Emma Clery: "Travel Writing and Sustainable Research: A Proposal Based on Mary Wollstonecraft’s Letters... (1796)"
- Date: –15:00
- Location: Engelska parken – Eng6-0031
- Organiser: The Department of Literature, The Department of Modern Languages, and Uppsala Travel Writing Seminar (RELS)
- Contact person: Paula Henrikson, Christina Kullberg
Uppsala Travel Writing Seminar (RELS)
Emma Clery, Professor of English Literature at the Department of English: “Travel Writing and Sustainable Research: A proposal based on Mary Wollstonecraft’s Letters Written During a Short Residence in Sweden, Norway and Denmark (1796)”
At the end of June 1795 Mary Wollstonecraft, the celebrated defender of the French Revolution and proponent of women’s rights, landed in a remote part of the coast south of Gothenburg, accompanied by her one year old daughter and a maid. Wollstonecraft spent the next three and half months travelling across the border in Norway, then to Copenhagen and finally Hamburg, in quest of a missing ship commissioned by her former lover, the American entrepreneur Gilbert Imlay, carrying a cargo of silver. This commercial and legal quest is obscured in her published account of the journey, based on private letters to Imlay. Instead, Wollstonecraft mingles confessional hints with admiration of the landscape and keen observation of the differing social and political characteristics of the places she visits. This talk will outline some thoughts towards a collective research project that would use Wollstonecraft’s text as a map towards understanding and navigating today’s challenges, including the continuing struggle for gender equality and the question of how to conduct research in a zero-carbon future.
About the Lecturer
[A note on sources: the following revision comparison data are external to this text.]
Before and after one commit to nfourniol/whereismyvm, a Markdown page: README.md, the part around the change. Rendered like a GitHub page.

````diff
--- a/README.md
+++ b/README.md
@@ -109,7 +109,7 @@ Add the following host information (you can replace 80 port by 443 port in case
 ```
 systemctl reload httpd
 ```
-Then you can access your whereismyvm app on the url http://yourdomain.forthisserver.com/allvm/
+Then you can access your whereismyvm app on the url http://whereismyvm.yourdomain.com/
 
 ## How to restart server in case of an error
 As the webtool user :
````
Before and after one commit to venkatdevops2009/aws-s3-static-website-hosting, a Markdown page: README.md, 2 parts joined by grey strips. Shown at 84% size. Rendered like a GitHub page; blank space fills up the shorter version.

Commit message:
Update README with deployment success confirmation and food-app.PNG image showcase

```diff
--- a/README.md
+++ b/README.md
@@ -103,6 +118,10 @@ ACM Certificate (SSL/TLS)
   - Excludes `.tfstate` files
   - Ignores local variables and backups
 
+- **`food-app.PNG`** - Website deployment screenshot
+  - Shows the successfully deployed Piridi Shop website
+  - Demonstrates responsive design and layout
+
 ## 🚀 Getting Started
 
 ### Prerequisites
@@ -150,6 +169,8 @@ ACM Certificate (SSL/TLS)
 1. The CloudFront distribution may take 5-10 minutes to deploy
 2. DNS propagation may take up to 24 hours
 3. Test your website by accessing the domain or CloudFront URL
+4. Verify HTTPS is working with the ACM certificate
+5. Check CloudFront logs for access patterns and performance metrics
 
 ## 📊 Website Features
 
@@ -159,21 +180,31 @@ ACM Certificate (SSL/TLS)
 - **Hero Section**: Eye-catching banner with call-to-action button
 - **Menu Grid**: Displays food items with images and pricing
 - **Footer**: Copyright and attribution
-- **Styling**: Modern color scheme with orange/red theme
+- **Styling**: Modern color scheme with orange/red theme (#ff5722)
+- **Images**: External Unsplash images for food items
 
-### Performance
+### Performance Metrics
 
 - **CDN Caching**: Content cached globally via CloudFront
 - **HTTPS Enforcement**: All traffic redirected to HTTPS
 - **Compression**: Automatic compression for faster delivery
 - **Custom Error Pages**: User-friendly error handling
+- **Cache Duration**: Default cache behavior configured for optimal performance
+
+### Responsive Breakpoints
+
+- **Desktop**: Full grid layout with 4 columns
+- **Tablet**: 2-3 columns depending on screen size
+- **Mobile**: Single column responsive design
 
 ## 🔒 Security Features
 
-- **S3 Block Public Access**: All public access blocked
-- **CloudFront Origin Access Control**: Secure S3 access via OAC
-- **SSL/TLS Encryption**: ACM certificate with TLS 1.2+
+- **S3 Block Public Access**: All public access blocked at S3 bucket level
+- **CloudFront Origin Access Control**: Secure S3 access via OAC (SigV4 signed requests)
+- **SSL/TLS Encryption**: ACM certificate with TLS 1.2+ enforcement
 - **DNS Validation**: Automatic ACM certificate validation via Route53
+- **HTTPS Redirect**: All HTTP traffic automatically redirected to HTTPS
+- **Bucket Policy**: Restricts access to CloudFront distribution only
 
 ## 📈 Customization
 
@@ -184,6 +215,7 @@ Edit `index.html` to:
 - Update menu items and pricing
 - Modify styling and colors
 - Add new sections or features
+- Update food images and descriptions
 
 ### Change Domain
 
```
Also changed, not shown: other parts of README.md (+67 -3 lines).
Emma Clery has just joined us at Uppsala University as a professor of English Literature at the Department of English. She was formerly employed at the University of South Hampton and her recent publications come from her Leverhulme Trust Major Fellowship on ”Romantic-era Women Writers and the Question of Progress”, and include monographs such as Jane Austen, the Banker’s Sister (Biteback 2017) and Eighteen Hundred and Eleven: Poetry, Protest and Economic Crisis (Cambridge UP 2017). She has published extensively within the areas of women’s writing in the long eighteenth century, gothic writing, print culture, and literary engagements with economic debate.